2 ARC Centre of Excellence in Convergent BioNano Science and Technology
3 Queensland Brain Institute, The University of Queensland, St Lucia, QLD 4072, Australia
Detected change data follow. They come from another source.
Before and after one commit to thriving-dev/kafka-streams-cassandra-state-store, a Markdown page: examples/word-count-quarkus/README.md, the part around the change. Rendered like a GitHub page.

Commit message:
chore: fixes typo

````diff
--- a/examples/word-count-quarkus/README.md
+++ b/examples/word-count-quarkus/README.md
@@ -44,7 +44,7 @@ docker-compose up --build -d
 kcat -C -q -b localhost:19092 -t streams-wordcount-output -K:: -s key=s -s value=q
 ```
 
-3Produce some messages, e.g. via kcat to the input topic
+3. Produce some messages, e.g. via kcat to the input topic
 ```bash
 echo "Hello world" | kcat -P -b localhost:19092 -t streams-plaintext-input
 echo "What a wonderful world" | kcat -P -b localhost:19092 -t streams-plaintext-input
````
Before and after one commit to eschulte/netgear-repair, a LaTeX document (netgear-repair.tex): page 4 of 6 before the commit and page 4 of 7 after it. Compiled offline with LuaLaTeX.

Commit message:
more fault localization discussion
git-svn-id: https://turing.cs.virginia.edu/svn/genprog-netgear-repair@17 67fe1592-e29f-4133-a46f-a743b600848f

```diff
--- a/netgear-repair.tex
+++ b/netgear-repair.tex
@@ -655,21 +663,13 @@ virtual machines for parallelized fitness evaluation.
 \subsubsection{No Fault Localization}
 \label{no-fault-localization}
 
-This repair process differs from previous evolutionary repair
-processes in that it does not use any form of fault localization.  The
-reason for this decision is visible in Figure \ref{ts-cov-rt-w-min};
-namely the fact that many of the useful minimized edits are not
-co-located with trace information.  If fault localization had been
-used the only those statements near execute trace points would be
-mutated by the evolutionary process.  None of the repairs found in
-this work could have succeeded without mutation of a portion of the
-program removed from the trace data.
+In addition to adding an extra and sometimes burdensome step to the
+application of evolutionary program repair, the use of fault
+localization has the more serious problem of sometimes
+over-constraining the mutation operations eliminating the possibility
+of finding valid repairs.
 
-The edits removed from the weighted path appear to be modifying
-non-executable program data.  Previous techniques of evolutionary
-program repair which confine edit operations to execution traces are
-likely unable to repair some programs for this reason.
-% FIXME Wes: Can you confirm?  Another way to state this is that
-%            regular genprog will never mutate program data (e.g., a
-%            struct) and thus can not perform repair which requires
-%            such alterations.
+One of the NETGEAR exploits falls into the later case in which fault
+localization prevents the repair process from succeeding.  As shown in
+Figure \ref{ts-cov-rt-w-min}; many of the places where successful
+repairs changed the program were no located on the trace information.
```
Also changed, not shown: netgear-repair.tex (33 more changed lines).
Nanomaterials come in a plethora of designs, shapes, chemical formulations, sizes, and ionic forms and can be readily tuned to surpass many of the biological barriers within the body, but have had limited success in surpassing the final frontier of barriers: the blood-brain barrier (BBB). Herein we report the use of simultaneous PET-MRI to develop a toolkit for monitoring tumour progression and its effect on BBB integrity of a spontaneous transgenic glioma model1,2, for the purpose of establishing when the BBB is compromised enough for nanoparticles to cross.  A series of T1, T2, and dynamic contrast enhanced MRI images along with simultaneous PET of 18FDOPA were used to devise a set of in vivo imaging markers that could establish tumour volume and a measure of BBB integrity.  PET was again used to analyse the ability of a 64Cu labelled bispecific antibody targeted hyperbranched polymer (HBP) 3 cross the BBB at different stages of GBM progression.  As expected, larger tumour volumes and a higher degree of leaky vasculature correlate with increased BBB permeability by the HBP.  This measure can be applied in the future to different sized nanoparticles and other materials to enable better development of BBB-penetrating nanocarriers.